    The Android Emulator was not adopted by many developers owing to the fact that it required to be downloaded and installed along with Visual Studio package which occupied a lot of space. However, now Microsoft has released the emulator as a standalone download.

    "We're excited to announce that we've made the Visual Studio Emulator for Android available without needing to also download Visual Studio," revealed the company in a blog post.

    Microsoft also gives instructions on how to set-up the Android Emulator with ease and run the tool with Eclipse with ADT and Android Studio.

    So how does one go about using Android Emulator you wonder? Here's how:

    Step 1: Download the emulator from here or VisualStudio.com.

    Step 2: Install the emulator. You will see "Visual Studio Emulator for Android" listed in the start menu.

    Step 3: Click the same. The emulator manager will appear and you will be able to install, as well as start device profiles. Microsoft has installed some KitKat profiles by default to hasten the process.

    Step 4: When you launch the tool for the first time, you will be asked to activate a free license. To do so sign-in to your Microsoft Account or the Azure Active Directory. The option to sign-in later also exists for those who want to defer it for 30 days. Those who do not have a Microsoft account can create the same and use it in the sign-in dialog.

    Step 5: After gaining access to the emulator manager, start it by clicking the "Play" button.

    Remember that the Android Emulator requires Windows with Hyper-V support to operate. The emulator also does not offer support for Google Play, which means several apps will not be able to run on it unless they are modified. That said, the Android Emulator can be a handy tool for testing apps that do not have integration with Google Play services.

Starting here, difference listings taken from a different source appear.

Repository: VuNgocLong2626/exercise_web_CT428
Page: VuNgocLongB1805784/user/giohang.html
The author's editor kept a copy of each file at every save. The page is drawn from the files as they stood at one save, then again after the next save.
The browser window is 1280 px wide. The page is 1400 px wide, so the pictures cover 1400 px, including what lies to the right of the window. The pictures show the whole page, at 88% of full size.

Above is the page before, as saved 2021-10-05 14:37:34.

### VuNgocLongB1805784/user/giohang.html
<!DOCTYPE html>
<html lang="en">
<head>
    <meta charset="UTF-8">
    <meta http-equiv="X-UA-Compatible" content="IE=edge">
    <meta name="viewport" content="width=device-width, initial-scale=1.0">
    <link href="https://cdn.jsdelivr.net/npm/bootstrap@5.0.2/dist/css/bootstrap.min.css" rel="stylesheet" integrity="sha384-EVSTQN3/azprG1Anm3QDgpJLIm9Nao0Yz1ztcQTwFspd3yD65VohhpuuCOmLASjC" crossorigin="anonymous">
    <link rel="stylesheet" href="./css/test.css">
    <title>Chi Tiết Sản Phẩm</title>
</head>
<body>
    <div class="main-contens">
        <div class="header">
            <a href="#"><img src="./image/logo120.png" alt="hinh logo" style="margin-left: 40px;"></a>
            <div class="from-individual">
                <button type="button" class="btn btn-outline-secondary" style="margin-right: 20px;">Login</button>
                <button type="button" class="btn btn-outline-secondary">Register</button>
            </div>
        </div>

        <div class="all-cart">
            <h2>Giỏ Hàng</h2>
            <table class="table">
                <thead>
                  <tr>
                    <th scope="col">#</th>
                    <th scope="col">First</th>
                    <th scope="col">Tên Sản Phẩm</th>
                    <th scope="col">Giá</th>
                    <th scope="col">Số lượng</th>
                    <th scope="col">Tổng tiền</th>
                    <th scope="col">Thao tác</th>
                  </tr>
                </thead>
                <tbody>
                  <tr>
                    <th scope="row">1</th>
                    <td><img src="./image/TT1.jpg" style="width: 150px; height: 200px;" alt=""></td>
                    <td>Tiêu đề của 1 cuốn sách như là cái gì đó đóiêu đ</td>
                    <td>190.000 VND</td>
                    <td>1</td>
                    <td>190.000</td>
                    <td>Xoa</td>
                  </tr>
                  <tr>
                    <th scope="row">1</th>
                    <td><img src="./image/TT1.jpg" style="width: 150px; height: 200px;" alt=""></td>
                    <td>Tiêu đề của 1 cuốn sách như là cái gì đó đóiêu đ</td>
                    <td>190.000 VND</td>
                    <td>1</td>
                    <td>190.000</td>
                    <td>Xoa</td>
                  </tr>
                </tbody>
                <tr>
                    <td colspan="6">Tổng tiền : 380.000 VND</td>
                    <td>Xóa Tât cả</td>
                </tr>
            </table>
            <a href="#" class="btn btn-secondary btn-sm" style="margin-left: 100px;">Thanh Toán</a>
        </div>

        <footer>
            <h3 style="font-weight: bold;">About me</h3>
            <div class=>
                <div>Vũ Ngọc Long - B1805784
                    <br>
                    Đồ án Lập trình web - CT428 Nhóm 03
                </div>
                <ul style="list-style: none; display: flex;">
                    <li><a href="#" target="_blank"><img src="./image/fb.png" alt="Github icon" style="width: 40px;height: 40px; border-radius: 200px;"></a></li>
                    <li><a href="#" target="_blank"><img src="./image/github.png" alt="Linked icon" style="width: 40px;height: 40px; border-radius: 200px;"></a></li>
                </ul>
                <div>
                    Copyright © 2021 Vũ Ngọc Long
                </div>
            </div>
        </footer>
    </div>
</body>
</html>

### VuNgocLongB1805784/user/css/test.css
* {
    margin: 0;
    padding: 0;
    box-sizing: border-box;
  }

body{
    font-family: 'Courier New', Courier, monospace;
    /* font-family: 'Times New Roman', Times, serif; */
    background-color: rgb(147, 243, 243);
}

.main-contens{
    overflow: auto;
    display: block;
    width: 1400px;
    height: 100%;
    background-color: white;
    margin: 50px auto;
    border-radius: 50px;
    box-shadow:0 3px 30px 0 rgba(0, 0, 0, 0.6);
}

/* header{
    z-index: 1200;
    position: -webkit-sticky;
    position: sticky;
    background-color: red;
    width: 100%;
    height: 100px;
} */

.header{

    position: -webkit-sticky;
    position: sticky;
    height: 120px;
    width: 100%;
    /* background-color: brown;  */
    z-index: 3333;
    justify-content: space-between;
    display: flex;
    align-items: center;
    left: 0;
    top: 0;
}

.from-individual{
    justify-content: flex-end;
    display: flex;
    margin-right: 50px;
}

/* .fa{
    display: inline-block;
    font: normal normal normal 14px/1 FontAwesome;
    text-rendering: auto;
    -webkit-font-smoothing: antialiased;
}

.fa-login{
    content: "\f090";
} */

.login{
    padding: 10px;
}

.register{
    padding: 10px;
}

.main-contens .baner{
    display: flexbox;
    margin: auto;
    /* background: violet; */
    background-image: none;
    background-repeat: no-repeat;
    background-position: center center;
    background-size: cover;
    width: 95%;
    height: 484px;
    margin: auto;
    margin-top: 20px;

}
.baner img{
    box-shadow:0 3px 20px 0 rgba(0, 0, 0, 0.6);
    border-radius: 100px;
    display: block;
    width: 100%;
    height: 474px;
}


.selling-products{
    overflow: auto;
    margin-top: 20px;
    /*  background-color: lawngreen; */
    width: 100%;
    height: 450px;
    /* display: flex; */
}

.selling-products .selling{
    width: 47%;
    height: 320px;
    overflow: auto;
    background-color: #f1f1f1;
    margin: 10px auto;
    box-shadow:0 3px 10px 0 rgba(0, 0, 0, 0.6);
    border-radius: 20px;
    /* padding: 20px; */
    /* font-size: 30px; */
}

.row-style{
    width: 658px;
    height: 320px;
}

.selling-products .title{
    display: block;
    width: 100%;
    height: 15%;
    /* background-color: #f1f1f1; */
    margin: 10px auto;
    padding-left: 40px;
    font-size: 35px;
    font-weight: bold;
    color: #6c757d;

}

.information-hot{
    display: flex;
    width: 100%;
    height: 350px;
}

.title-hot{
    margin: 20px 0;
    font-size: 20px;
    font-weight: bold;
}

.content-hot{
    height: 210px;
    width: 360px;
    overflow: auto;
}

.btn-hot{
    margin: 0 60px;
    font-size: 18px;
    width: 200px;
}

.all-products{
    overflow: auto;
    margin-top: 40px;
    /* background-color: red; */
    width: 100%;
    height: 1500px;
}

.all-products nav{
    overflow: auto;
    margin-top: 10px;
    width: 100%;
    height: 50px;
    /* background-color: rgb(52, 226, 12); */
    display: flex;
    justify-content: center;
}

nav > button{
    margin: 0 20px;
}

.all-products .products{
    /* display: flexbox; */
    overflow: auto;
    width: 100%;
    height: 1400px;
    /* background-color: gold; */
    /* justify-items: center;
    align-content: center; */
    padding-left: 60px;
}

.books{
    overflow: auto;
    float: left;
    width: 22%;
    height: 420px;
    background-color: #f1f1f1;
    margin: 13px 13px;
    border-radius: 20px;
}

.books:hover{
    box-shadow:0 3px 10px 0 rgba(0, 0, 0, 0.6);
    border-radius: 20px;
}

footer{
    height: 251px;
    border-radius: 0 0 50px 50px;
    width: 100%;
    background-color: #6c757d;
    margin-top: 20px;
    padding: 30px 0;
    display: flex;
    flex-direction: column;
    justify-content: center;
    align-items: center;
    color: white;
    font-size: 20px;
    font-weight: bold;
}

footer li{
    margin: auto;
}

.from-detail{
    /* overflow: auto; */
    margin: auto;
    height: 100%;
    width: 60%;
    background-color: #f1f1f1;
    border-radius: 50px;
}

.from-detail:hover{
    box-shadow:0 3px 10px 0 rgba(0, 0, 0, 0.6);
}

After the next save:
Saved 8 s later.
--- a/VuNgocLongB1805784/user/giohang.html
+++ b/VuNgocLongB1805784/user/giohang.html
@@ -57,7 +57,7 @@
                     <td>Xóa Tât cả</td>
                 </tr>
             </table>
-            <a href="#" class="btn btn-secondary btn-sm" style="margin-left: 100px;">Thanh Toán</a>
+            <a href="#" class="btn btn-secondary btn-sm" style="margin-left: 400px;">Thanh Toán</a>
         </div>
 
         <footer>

    To learn how the emulator works with Android Studio or Eclipse with ADT, check Microsoft's blog post for the step-by-step instructions.